What lines below contain the word "area"? Please pull each one out.

════════

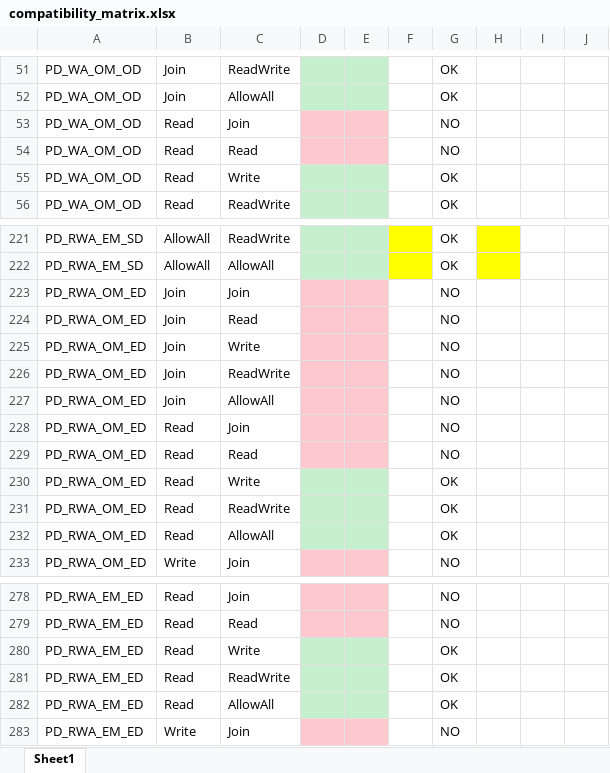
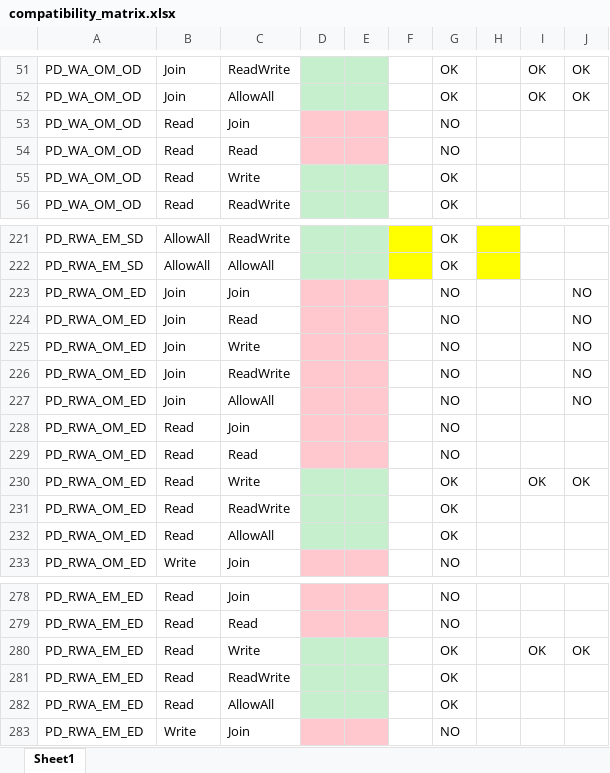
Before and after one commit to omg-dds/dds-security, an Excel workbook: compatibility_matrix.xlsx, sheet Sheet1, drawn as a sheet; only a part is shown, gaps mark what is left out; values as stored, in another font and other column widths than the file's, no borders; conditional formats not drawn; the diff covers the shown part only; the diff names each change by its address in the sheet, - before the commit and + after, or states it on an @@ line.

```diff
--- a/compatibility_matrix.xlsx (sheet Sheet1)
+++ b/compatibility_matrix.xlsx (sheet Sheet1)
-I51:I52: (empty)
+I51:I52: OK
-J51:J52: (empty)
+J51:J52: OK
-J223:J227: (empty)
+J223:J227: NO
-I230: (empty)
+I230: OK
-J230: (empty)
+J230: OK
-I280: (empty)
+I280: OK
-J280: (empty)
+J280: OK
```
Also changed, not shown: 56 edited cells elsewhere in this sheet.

════════

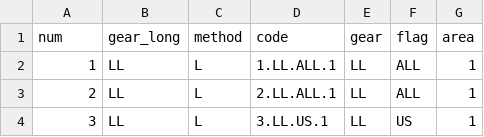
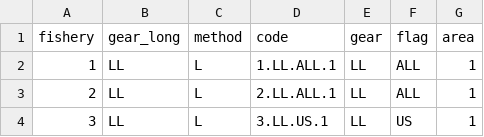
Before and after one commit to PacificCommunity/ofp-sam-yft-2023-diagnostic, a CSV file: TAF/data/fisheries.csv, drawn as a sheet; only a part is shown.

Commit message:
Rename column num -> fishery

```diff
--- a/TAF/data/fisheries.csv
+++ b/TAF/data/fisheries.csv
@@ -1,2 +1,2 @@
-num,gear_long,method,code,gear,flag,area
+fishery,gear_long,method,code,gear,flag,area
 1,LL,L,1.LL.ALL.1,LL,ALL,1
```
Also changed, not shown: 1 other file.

════════

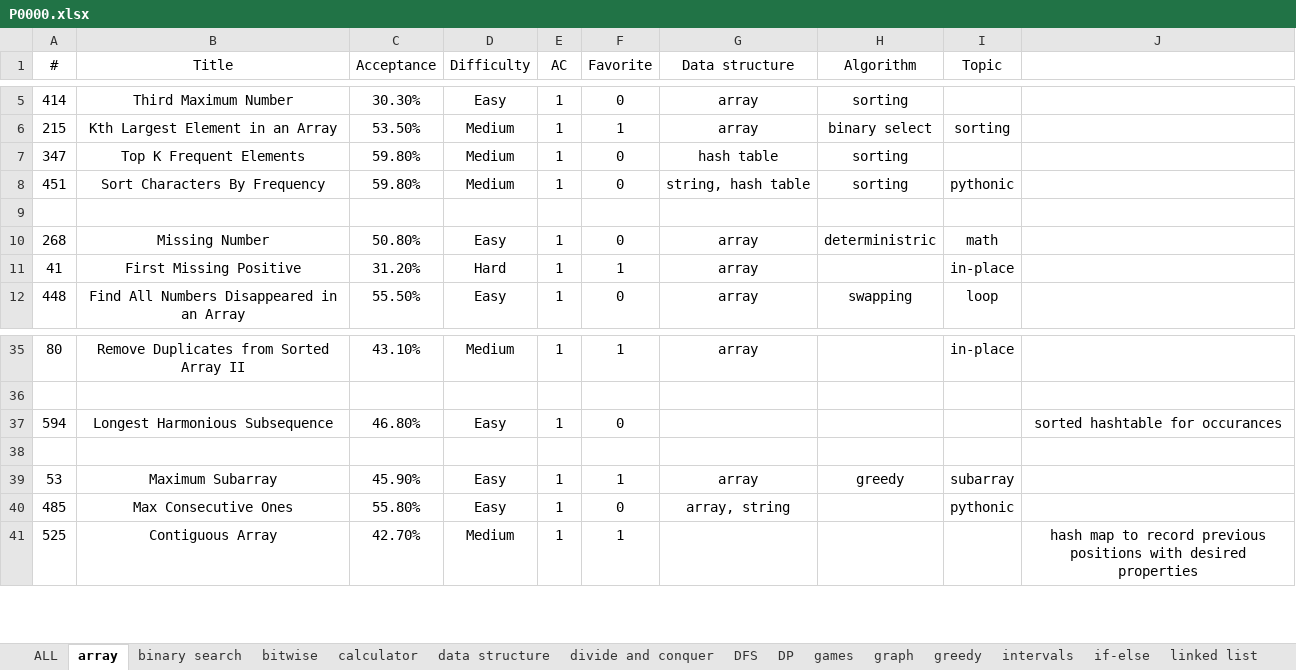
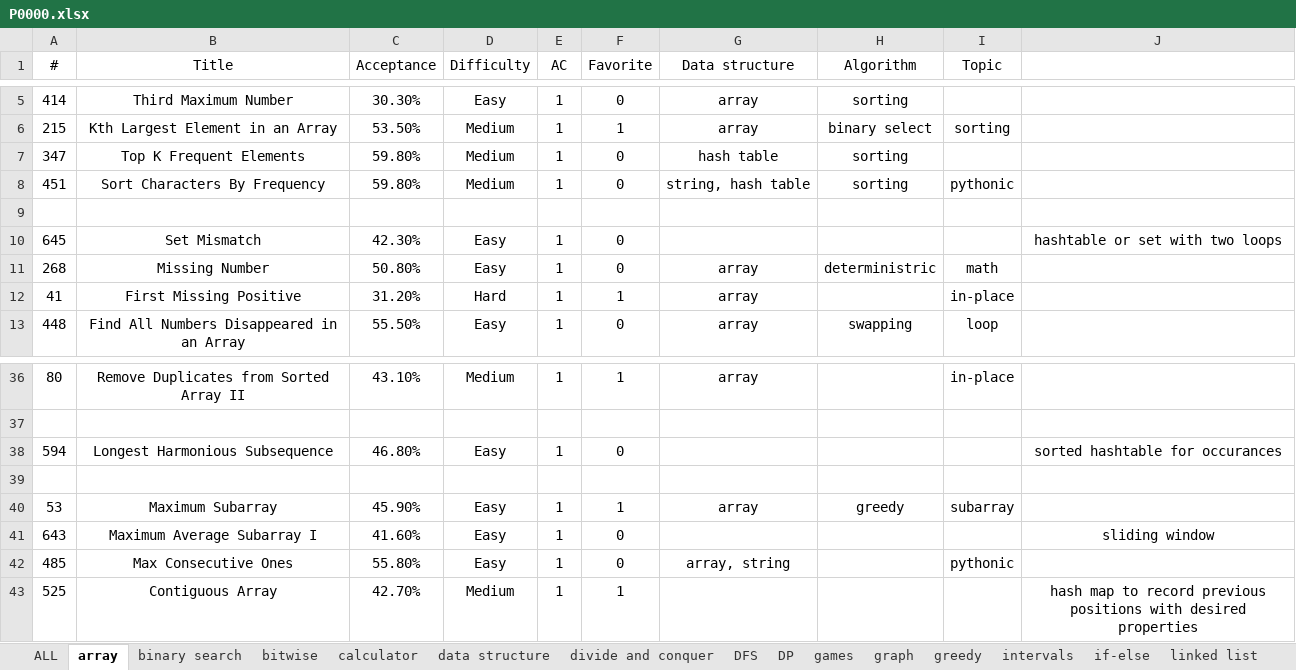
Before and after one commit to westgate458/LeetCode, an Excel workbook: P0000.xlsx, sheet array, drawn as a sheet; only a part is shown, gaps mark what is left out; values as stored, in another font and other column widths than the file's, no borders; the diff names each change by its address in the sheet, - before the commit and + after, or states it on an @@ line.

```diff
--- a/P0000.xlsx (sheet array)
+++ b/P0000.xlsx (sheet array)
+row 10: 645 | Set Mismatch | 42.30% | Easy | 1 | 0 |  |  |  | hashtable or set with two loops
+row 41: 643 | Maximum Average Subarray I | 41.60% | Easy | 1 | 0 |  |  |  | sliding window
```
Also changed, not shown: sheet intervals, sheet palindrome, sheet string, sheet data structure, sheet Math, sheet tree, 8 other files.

════════

#### TASK OUTPUT
-num,gear_long,method,code,gear,flag,area
+fishery,gear_long,method,code,gear,flag,area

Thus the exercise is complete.